Segment Open
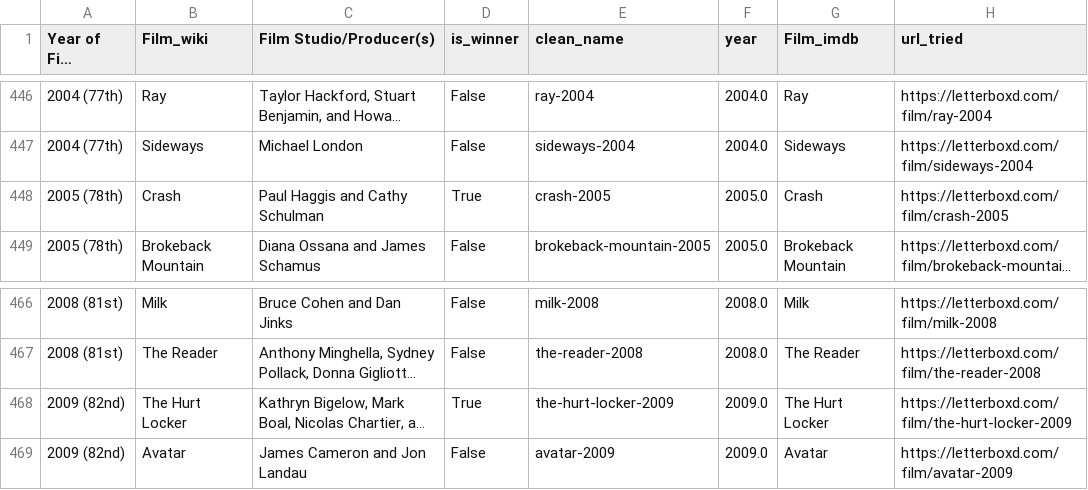
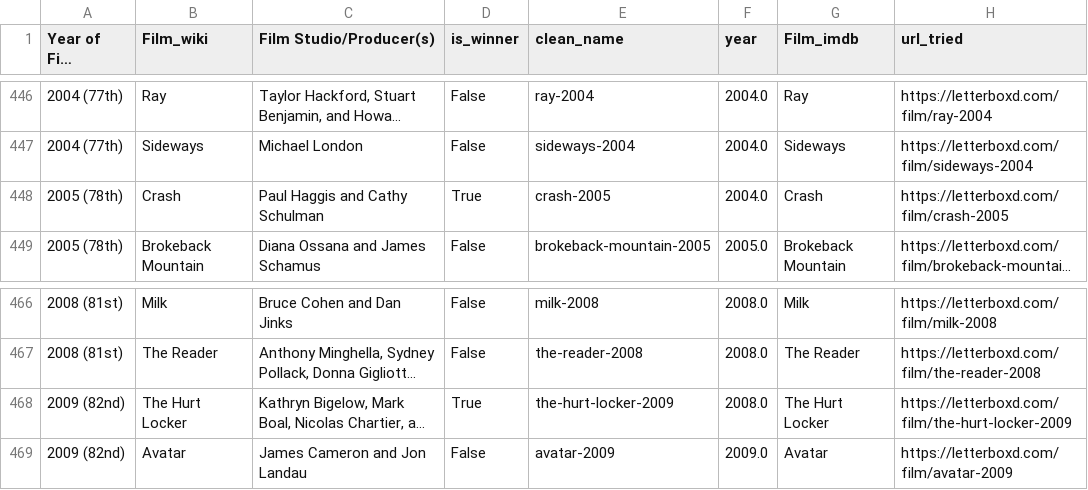
Before and after one commit to Carlos-Elias-Riv/oscar-data-driven-decisions, a CSV file: merged_df_final.csv, drawn as a sheet; only a part is shown, gaps mark what is left out; long unchanged cells end in …; the diff names each change by its address in the sheet, - before the commit and + after, or states it on an @@ line.

```diff
--- a/merged_df_final.csv
+++ b/merged_df_final.csv
-F448 (year): 2005.0
+F448 (year): 2004.0
-F468 (year): 2009.0
+F468 (year): 2008.0
```
Also changed, not shown: 2 other files.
Segment Closed
The finished answer is an exact repetition of the listing, with every picture removed.

• Written solution
Before and after one commit to Carlos-Elias-Riv/oscar-data-driven-decisions, a CSV file: merged_df_final.csv, drawn as a sheet; only a part is shown, gaps mark what is left out; long unchanged cells end in …; the diff names each change by its address in the sheet, - before the commit and + after, or states it on an @@ line.

```diff
--- a/merged_df_final.csv
+++ b/merged_df_final.csv
-F448 (year): 2005.0
+F448 (year): 2004.0
-F468 (year): 2009.0
+F468 (year): 2008.0
```
Also changed, not shown: 2 other files.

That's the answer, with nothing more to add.